If you work at a tech startup and your friendtor is an accountant at a big firm, you’ve hit the networking jackpot and expanded your connections threefold. While it can be great to talk to someone in your field (where mentors usually come from), the reality is that the wider your circle, the more likely you are to make diverse connections that can open your eyes to new contacts, business opportunities, and career paths.

Friendtors are Forever

If your friendtor happens to be one of your lifelong friends, he or she will be there as your life changes and priorities shift. Say, for instance, you get married and have a child. Your friend can help you adjust to your new role as a parent, while helping you find ways to keep your professional skills strong while you’re on leave—or maybe even babysit when you need to stay late at work.

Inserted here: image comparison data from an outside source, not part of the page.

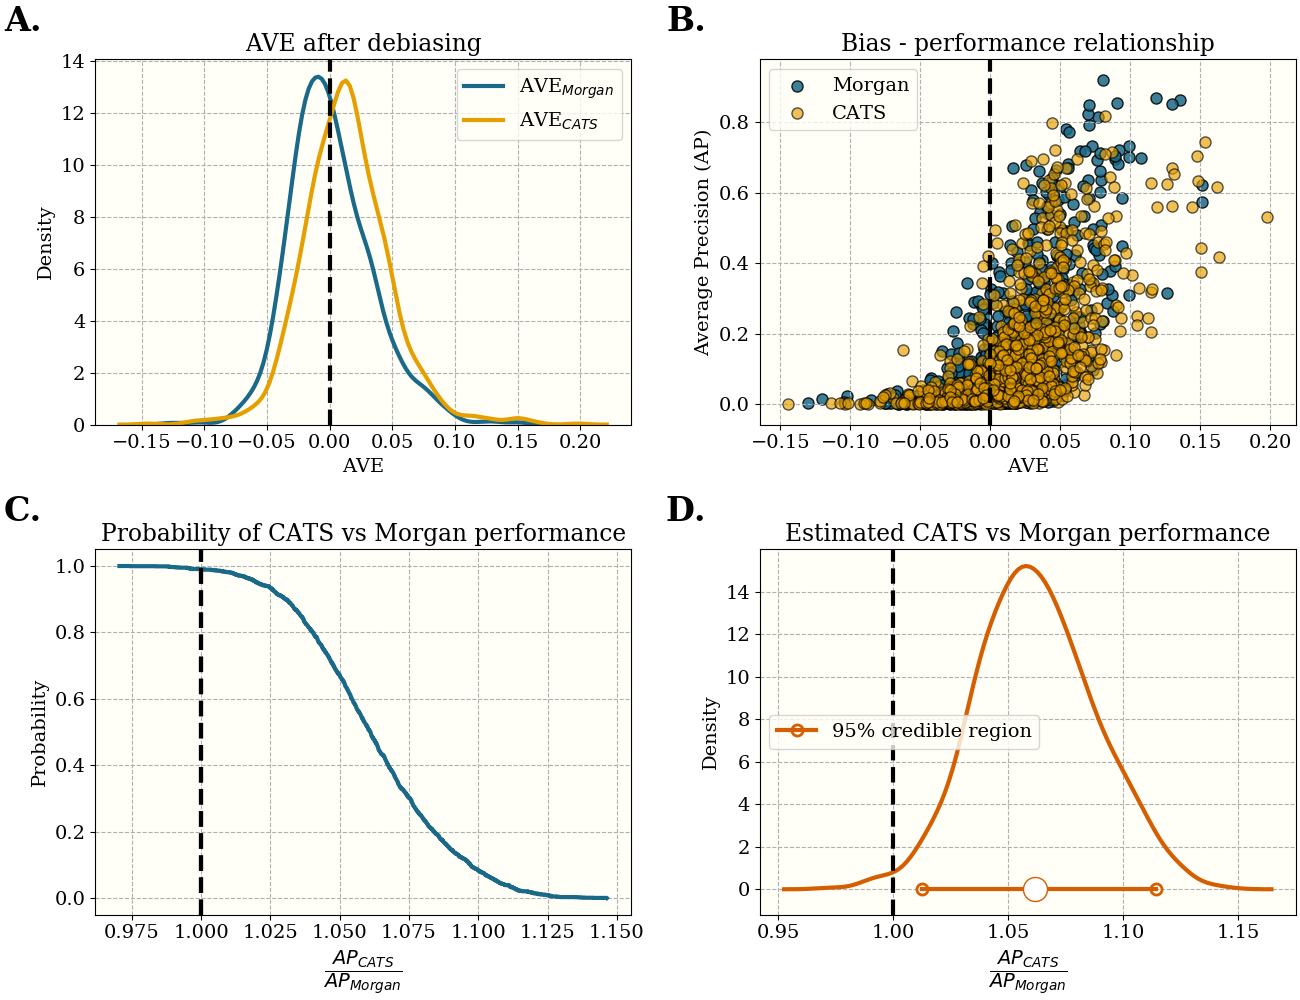
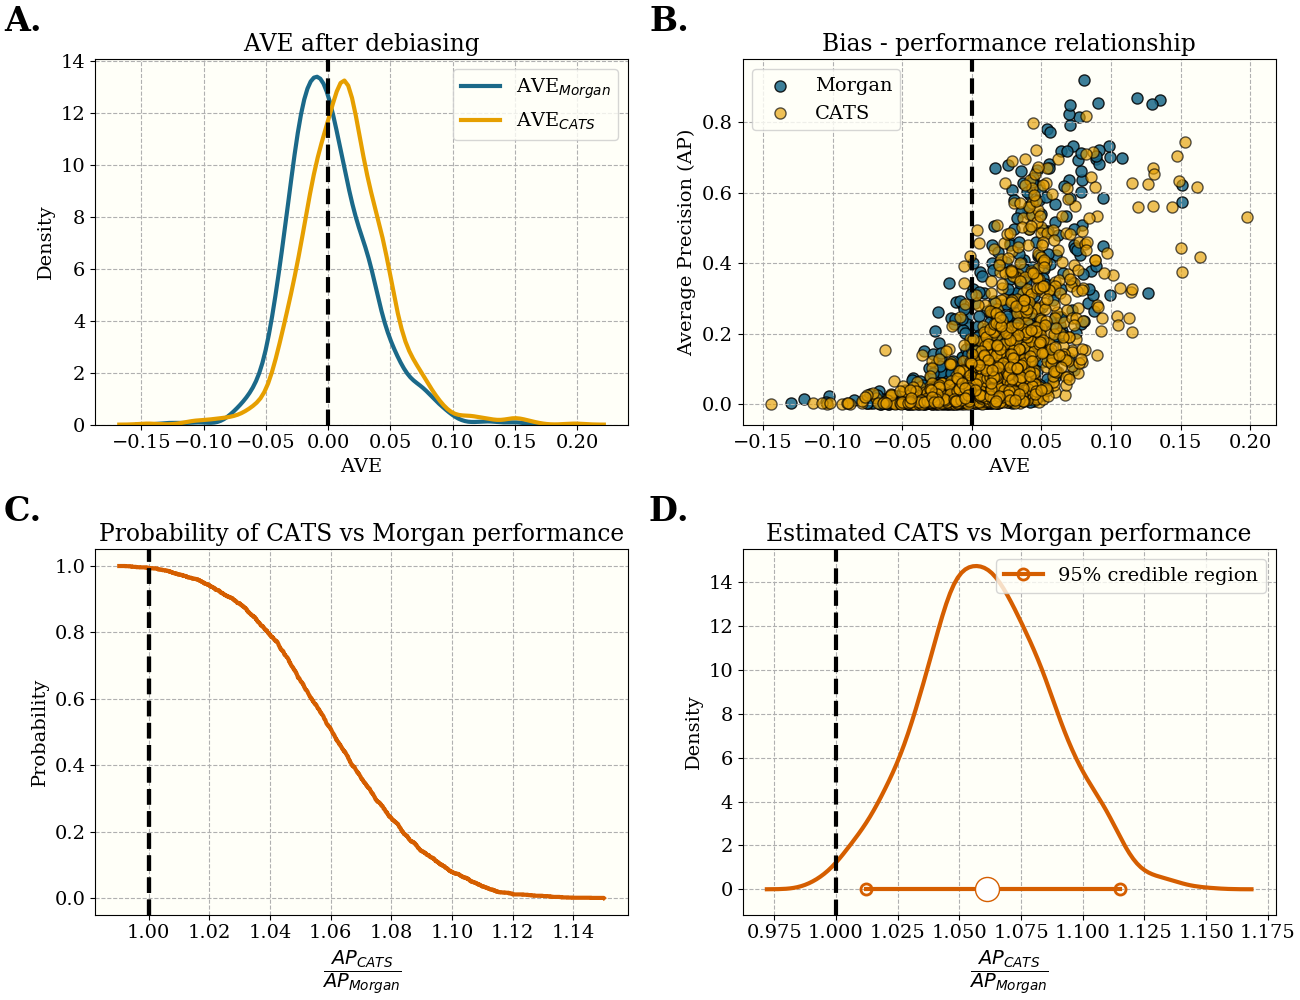
typo

diff --git a/code/graph_fp_comparison_figures.py b/code/graph_fp_comparison_figures.py
@@ -89,8 +89,8 @@ N = len(Z)
 H,X1 = np.histogram( Z, bins = 3000, density=True)
 dx = X1[1] - X1[0]
 F1 = np.cumsum(H)*dx
-ax[1,0].plot(X1[1:], 1-F1)
-ax[1,0].axvline(1, c='k', linestyle='--')
+ax[1,0].plot(X1[1:], 1-F1, c='C5')
+ax[1,0].axvline(1, c='k', linestyle='--',)
 ax[1,0].set_ylabel('Probability')
 ax[1,0].set_xlabel('$\dfrac{AP_{CATS}}{AP_{Morgan}}$')
 ax[1,0].set_title('Probability of CATS vs Morgan performance')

Keep in mind, however, that not every friend is made for a friendtor role. Have you ever been out with a group of friends when the topic of work comes up? Perhaps you’re asking for advice about how to cope with a difficult boss. There’s bound to be that one friend who says, “Seriously? Why do you care so much? More drinks please!” Maybe you share a love for Crossfit and music festivals, but the truth is, you’re just not on the same wavelength when it comes to professional growth. And that’s fine—just don’t expect to count on this person to understand when you have to skip happy hour to finish a big project or to give you advice when you’re passed over for a promotion.

Friendtors, on the other hand, are the people who will spend hours listening to a story about a big misunderstanding with your boss and why it’s bothering you. And vice versa, friendtors will come to you when they’ve set up a big interview and need help role-playing tricky questions.

Friendtors can be your biggest career cheerleaders because they have the benefit of context about who you are (aside from a driven professional, of course). They can give advice tailored to you and your values, they’re accessible, and, best of all, they can double as your Saturday night partner in crime. Friendtors are so essential because, like an awesome blazer, they can seamlessly transition from work to play. So before you start looking for a new job or wondering where to go for career advice, evaluate the people in your life to identify friendtors, and start there.

Photo of people talking courtesy of Shutterstock.